— Gordon F.
Deep pockets, you say? JPow, it’s Buff Buff. My, what unlimited stimulus you have … maybe you’d be down with a little personal bailout…
I hate to break it to anyone wanting a juicy story. There’s no boogey man here. There’s no conspiracy. I know, the X-Files lied to me too.
Many people, new to the markets or otherwise, want to find something — anything — amiss whenever the Big Money is concerned. Warren Buffett didn’t go prowling the streets of Omaha looking for a back-alley airline stock deal, as fanciful an image as that might be.
Let’s break this down.
Big-time investors like Buffett’s Berkshire don’t just dump $4 billion in stock all at once. They do it carefully, bits at a time over a period … to market makers, other big investors, retail investors and banks. And Berkshire and its subsidiaries started last month.
I’m not privy to the exact methods, but Big-Money investors do this for exactly the reason you mentioned: to not tank the market all at once … and to not hurt the prices that they get for that sold stock.
Is Buffett willing to get a bad deal on hundreds of millions of airline shares? When a single-penny difference means losing billions? And risk even more portfolio upheaval at a time like this? I say nay nay.
(A shill! A shill! They got to him!)
Ooh, I’ve Been Dirt, and I Don’t Care
— Tim P.
You know how much it’ll make you?! Tim, your crystal ball — give it here!
I joke, but there is one serious leg-up that real estate has over equities right now.
Yes, home showings will slow and/or stop. And going through the buying process is a pain in non-pandemic times. (Though, I’ve seen quite a few rental listings using the “See it solo!” method, which gets my industry-disruption Spidey senses tingling.)

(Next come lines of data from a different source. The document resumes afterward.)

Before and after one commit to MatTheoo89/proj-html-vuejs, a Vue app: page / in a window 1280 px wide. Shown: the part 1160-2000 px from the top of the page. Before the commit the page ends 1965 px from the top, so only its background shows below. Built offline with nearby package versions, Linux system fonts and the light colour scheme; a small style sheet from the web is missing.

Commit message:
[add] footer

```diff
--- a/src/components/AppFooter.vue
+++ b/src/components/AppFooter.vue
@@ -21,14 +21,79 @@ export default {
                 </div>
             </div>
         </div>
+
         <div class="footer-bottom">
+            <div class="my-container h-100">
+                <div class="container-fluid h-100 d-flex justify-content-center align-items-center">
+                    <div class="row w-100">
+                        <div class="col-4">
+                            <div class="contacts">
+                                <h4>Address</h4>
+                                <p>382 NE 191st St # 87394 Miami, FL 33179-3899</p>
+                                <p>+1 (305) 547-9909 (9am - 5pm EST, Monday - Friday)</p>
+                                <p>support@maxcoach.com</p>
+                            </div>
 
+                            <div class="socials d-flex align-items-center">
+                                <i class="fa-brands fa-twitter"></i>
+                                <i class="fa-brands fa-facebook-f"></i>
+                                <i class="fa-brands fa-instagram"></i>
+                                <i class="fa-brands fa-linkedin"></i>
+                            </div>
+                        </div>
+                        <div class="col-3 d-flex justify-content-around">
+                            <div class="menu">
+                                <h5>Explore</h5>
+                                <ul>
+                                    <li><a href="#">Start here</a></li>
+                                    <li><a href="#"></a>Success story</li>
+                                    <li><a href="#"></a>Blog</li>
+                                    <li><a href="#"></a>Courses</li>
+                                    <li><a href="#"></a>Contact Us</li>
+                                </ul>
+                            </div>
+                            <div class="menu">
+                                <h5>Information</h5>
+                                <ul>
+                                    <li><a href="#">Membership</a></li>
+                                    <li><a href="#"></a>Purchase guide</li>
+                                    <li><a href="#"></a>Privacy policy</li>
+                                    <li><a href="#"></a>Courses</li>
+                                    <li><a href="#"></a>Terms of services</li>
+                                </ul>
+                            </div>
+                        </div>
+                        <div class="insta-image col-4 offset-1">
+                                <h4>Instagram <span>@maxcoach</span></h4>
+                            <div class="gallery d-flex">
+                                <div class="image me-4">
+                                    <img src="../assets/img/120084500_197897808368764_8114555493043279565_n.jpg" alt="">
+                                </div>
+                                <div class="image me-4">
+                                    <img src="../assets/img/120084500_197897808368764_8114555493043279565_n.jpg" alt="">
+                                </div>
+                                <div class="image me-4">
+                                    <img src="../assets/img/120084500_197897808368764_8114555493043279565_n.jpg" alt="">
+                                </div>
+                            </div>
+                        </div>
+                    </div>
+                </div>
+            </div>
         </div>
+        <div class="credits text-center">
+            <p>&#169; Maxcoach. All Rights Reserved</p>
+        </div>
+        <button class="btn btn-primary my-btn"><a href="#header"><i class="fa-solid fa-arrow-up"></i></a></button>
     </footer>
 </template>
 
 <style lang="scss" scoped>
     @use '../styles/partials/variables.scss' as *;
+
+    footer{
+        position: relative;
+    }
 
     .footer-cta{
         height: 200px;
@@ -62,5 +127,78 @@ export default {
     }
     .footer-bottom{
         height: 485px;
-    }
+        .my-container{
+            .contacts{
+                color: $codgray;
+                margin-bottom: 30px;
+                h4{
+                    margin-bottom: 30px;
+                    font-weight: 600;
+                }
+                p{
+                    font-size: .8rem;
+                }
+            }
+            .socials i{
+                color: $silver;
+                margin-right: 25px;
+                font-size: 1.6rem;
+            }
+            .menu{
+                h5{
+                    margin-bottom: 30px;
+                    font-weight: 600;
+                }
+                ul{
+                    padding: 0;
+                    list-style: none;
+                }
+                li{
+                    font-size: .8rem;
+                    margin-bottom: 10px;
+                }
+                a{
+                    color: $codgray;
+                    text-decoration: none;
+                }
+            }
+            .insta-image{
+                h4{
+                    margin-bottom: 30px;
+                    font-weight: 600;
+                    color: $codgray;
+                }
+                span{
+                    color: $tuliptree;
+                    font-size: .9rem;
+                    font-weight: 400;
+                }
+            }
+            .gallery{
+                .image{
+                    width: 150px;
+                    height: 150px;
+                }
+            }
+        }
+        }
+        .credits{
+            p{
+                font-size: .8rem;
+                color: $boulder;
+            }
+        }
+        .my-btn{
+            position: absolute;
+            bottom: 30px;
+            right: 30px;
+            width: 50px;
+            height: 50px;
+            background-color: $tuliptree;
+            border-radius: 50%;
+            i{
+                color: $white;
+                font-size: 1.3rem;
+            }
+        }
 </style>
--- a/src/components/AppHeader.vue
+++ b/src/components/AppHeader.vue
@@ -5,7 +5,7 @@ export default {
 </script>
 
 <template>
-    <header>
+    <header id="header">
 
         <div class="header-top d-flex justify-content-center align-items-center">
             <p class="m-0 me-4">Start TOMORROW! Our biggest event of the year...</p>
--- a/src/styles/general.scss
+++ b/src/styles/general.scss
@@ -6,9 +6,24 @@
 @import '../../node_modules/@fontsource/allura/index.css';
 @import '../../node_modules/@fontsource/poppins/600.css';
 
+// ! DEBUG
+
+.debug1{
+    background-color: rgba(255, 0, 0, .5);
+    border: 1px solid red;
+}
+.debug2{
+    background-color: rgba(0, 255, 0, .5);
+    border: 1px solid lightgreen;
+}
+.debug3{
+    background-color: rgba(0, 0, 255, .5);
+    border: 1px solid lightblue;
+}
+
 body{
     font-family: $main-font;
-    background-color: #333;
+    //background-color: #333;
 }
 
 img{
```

But here’s the difference: With stocks, you can check Robinhood every second of the trading day and watch the dizzying price changes.

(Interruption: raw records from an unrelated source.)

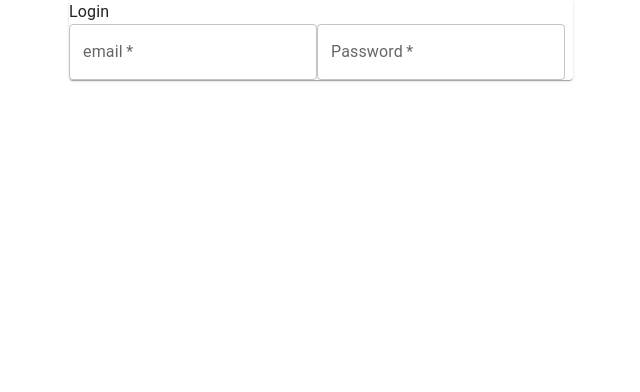
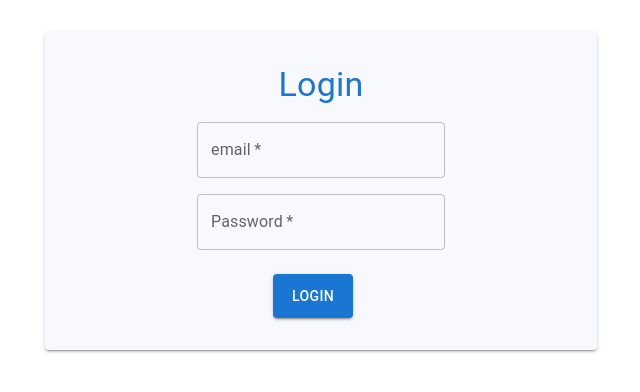
Before and after one commit to Jopus7/Finance-Tracker-App, a React (Create React App) app in the folder frontend/: page / in a window 1280 px wide. Shown: the top 392 px of the page, without its empty margins (319-959 px from the left). Built offline with nearby package versions, Linux system fonts and the light colour scheme.

Commit message:
added react router and auth fronend

```diff
--- a/frontend/package.json
+++ b/frontend/package.json
@@ -18,6 +18,7 @@
     "axios": "^1.7.3",
     "react": "^18.3.1",
     "react-dom": "^18.3.1",
+    "react-router-dom": "^6.26.2",
     "react-scripts": "5.0.1",
     "styled-components": "^6.1.12",
     "typescript": "^4.4.2",
--- a/frontend/src/App.tsx
+++ b/frontend/src/App.tsx
@@ -1,13 +1,20 @@
 import React from 'react';
 import logo from './logo.svg';
 import './App.css';
-import { HomePage } from './pages/home-page';
+import { BrowserRouter, Routes, Route } from "react-router-dom";
+import { LoginForm } from './components/login-form';
+import { AfterLogin } from './components/after-login';
+import { RegisterForm } from './components/register-form';
 
 function App() {
   return (
-    <div >
-    <HomePage/>
-    </div>
+    <BrowserRouter>
+      <Routes>
+        <Route path="/" element={<LoginForm/>}/>
+        <Route path='register' element={<RegisterForm/>}/>
+        <Route path="after-login" element={<AfterLogin/>} />
+      </Routes>
+    </BrowserRouter>
   )
 }
 
--- a/frontend/src/api.ts
+++ b/frontend/src/api.ts
@@ -2,13 +2,13 @@ import axios from "axios"
 
 
 const api = axios.create({
-    baseURL: "http://0.0.0.0:8000"
+    baseURL: "http://localhost:8000"
 })
 
 
 export const postRequest = async (endpoint: string, data: any) => {
     try {
-        const response = await api.post(`/${endpoint}`, data);
+        const response = await api.post(`${endpoint}`, data);
         return response.data
     }
     catch (error) {
--- /dev/null
+++ b/frontend/src/components/after-login.tsx
@@ -0,0 +1,9 @@
+import { useLocation } from "react-router-dom";
+
+export const AfterLogin = () => {
+    const location = useLocation();
+    const token = location.state?.token;
+    return (
+        <div>{token}</div>
+    )
+}
--- a/frontend/src/components/login-form.tsx
+++ b/frontend/src/components/login-form.tsx
@@ -1,26 +1,46 @@
-import { Box, Container, Paper, TextField, Typography } from "@mui/material"
+import { Box, Container, Paper, TextField, Typography, Grid, Button } from "@mui/material"
 import { useState } from "react"
+import { loginUser } from "../services/auth-service"
+import { useNavigate } from "react-router-dom"
+import { postRequest } from "../api"
 
 
 export const LoginForm = () => {
     const [email, setEmail] = useState("")
     const [password, setPassword] = useState("")
+    const navigate = useNavigate();
 
-    const handleSubmit = async () => {
+    const handleSubmit = async (event: any) => {
+        event.preventDefault();
+        try {
+            // const data = await loginUser(email, password)
+            const response = await postRequest("/api/auth/token", {
+                email,
+                password
+            });
 
-        const userData = {
-            email,
-            password,
+            // if (response.data && response.data.accessToken) {
+                navigate("/after-login", { state: { token: response.data } });
+            // }
+            // else {
+                // console.error('No accessToken');
+            // }
+        }
+        catch (err){
+            console.log(err)
         }
     }
 
     return (
         <Container maxWidth='sm'>
-            <Paper>
-                <Box>
-                    <Typography>Login</Typography>
+            <Paper elevation={2} sx={{padding: 4, marginTop: 4, bgcolor: "ghostwhite"}}>
+                <Box sx={{texAlign: 'center', marginBottom: 2}}>
+                    <Typography align="center" variant="h4" color="primary">Login</Typography>
                 </Box>
                 <form onSubmit={handleSubmit}>
+                <Grid container spacing={2} justifyContent="center">
+                    <Grid item xs={12}>
+                        <Box sx={{ display: 'flex', justifyContent: 'center' }}>
                             <TextField
                                 label="email"
                                 variant="outlined"
@@ -28,6 +48,10 @@ export const LoginForm = () => {
                                 onChange={(e) => setEmail(e.target.value)}
                                 required
                             />
+                        </Box>
+                    </Grid>
+                    <Grid item xs={12}>
+                        <Box sx={{ display: 'flex', justifyContent: 'center' }}>
                             <TextField
                                 label="Password"
                                 type="password"
@@ -36,6 +60,12 @@ export const LoginForm = () => {
                                 onChange={(e) => setPassword(e.target.value)}
                                 required
                             />
+                        </Box>
+                    </Grid>
+                    <Box sx={{display: 'flex', justifyContent: 'center', marginTop: 3}}>
+                            <Button variant="contained" type="submit" style={{margin: '0 auto',padding: '0.6rem 1.2rem', border: 'none', display: 'flex'}}>Login</Button>
+                    </Box>
+                </Grid>
                 </form>
             </Paper>
         </Container>
--- a/frontend/src/components/register-form.tsx
+++ b/frontend/src/components/register-form.tsx
@@ -30,7 +30,6 @@ export const RegisterForm = () => {
 
         try {
             const response = await postRequest("/api/users/register", userData);
-            console.log(response)
         } catch (error) {
             console.log(error);
         }
--- a/frontend/src/pages/home-page.tsx
+++ b/frontend/src/pages/home-page.tsx
@@ -1,4 +1,4 @@
-import { Tabs, Tab, Box, Typography, Container, Paper } from '@mui/material';
+import { Container} from '@mui/material';
 import { RegisterForm } from '../components/register-form';
 import { LoginForm } from '../components/login-form';
 import React, { useState } from 'react';
--- /dev/null
+++ b/frontend/src/services/auth-service.ts
@@ -0,0 +1,14 @@
+import { postRequest } from "../api"
+
+type LoginResponse = {
+    accessToken: string
+    tokenType: string
+}
+
+export const loginUser = async (email: string, password: string): Promise<LoginResponse> => {
+    const response = await postRequest("/api/auth/token", {
+        email,
+        password
+    })
+    return response.data
+}
```
Also changed, not shown: 1 other file (tests, documents, lock files or other folders). Lines whose indentation alone changed are shown as unchanged.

You can … but it’ll drive you bat-flu crazy. Well, most of the market is glued to the screen anyway. And as investors’ positions whipsaw, so do their reactions, and the vicious cycle grows through rally, bust and boom again — often within mere hours.
Irrationality breeds irrationality, and the equity markets are filled to the brim with it right now. Real estate? Not to the same neck-breaking extent. Just imagine if your house had a ticker on it and you could see it make 500-point moves like the Dow every day.
If you wrote in and I didn’t get to your email, it may be because you cursed too $%^*@#$ much. I still appreciate your email, even if we can’t share it publicly.
Got more on your mind? So do I, so let’s get writing. Send us an email at GreatStuffToday@BanyanHill.com.
Until next time, be Great!
Editor, Great Stuff